<<<<
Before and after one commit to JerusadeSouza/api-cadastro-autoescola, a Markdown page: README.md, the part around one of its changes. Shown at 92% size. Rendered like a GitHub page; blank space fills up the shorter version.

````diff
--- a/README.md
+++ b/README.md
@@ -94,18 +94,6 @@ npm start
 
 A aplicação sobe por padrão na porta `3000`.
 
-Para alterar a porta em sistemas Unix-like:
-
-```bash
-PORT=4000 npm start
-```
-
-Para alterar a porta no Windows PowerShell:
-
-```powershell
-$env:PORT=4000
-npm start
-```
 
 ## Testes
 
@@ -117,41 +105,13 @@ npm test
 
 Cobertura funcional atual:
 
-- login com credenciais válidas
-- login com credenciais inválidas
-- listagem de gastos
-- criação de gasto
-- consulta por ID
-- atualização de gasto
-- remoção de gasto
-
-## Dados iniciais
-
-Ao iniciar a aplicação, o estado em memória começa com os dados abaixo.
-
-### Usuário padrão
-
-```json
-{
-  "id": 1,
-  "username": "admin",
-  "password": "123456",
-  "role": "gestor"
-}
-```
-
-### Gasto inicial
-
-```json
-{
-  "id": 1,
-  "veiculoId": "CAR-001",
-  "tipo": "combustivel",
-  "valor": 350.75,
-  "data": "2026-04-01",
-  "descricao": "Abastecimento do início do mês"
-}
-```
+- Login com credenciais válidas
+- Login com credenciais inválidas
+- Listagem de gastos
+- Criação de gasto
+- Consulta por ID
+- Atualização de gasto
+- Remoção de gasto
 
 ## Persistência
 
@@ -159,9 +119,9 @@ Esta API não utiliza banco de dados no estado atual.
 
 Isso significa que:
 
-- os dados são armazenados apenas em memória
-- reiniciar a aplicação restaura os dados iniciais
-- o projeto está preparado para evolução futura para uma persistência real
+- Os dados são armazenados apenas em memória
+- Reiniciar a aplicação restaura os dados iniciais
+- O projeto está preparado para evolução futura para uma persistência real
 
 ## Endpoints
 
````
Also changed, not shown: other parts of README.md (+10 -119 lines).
>>>>
What is needed is an exact copy of every entry.

Before and after one commit to JerusadeSouza/api-cadastro-autoescola, a Markdown page: README.md, the part around one of its changes. Shown at 92% size. Rendered like a GitHub page; blank space fills up the shorter version.

````diff
--- a/README.md
+++ b/README.md
@@ -94,18 +94,6 @@ npm start
 
 A aplicação sobe por padrão na porta `3000`.
 
-Para alterar a porta em sistemas Unix-like:
-
-```bash
-PORT=4000 npm start
-```
-
-Para alterar a porta no Windows PowerShell:
-
-```powershell
-$env:PORT=4000
-npm start
-```
 
 ## Testes
 
@@ -117,41 +105,13 @@ npm test
 
 Cobertura funcional atual:
 
-- login com credenciais válidas
-- login com credenciais inválidas
-- listagem de gastos
-- criação de gasto
-- consulta por ID
-- atualização de gasto
-- remoção de gasto
-
-## Dados iniciais
-
-Ao iniciar a aplicação, o estado em memória começa com os dados abaixo.
-
-### Usuário padrão
-
-```json
-{
-  "id": 1,
-  "username": "admin",
-  "password": "123456",
-  "role": "gestor"
-}
-```
-
-### Gasto inicial
-
-```json
-{
-  "id": 1,
-  "veiculoId": "CAR-001",
-  "tipo": "combustivel",
-  "valor": 350.75,
-  "data": "2026-04-01",
-  "descricao": "Abastecimento do início do mês"
-}
-```
+- Login com credenciais válidas
+- Login com credenciais inválidas
+- Listagem de gastos
+- Criação de gasto
+- Consulta por ID
+- Atualização de gasto
+- Remoção de gasto
 
 ## Persistência
 
@@ -159,9 +119,9 @@ Esta API não utiliza banco de dados no estado atual.
 
 Isso significa que:
 
-- os dados são armazenados apenas em memória
-- reiniciar a aplicação restaura os dados iniciais
-- o projeto está preparado para evolução futura para uma persistência real
+- Os dados são armazenados apenas em memória
+- Reiniciar a aplicação restaura os dados iniciais
+- O projeto está preparado para evolução futura para uma persistência real
 
 ## Endpoints
 
````
Also changed, not shown: other parts of README.md (+10 -119 lines).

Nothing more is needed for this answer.